Instructions for the task: Within the data below, copy each line where the string "guia" is found.

Records for this exercise:
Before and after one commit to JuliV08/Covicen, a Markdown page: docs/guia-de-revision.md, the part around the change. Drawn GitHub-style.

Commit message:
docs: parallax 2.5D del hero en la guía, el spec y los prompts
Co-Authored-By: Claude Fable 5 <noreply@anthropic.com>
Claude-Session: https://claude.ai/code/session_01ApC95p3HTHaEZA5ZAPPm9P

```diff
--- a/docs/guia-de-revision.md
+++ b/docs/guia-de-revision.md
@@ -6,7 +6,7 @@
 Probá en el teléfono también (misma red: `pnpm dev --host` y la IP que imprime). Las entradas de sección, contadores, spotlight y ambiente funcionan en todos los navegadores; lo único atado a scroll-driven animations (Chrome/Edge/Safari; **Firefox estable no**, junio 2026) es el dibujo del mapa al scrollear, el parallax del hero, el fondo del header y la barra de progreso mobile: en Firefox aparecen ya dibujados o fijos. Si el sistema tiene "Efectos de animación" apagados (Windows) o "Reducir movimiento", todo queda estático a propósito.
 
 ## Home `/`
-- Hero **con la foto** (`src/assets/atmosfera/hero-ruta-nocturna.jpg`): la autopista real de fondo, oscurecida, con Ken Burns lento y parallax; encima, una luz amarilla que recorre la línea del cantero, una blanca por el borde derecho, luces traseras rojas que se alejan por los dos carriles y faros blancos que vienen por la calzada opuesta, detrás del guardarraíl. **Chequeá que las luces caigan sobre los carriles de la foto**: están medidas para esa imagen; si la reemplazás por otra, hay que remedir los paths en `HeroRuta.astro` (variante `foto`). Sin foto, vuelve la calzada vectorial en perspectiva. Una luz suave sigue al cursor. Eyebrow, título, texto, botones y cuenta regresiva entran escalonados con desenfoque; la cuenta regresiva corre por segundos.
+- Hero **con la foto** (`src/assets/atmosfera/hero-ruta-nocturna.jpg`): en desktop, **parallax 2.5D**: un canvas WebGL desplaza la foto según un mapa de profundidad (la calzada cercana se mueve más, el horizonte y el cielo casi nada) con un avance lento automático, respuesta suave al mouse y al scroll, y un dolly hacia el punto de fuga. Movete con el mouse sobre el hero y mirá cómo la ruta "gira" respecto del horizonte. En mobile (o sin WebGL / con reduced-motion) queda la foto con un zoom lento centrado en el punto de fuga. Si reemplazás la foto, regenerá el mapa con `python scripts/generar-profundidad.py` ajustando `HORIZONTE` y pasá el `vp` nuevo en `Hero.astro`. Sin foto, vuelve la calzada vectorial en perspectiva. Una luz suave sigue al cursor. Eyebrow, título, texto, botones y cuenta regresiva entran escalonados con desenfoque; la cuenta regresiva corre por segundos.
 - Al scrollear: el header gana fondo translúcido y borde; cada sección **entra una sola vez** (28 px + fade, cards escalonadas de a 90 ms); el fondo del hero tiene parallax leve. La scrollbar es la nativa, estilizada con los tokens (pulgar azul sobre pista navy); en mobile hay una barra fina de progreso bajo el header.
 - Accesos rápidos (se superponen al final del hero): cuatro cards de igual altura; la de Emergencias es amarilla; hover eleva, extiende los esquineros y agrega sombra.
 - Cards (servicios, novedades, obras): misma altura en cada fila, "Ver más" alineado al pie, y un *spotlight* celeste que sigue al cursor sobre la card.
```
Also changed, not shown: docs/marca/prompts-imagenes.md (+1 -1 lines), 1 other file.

Reply to the task:
Before and after one commit to JuliV08/Covicen, a Markdown page: docs/guia-de-revision.md, the part around the change. Drawn GitHub-style.
--- a/docs/guia-de-revision.md
+++ b/docs/guia-de-revision.md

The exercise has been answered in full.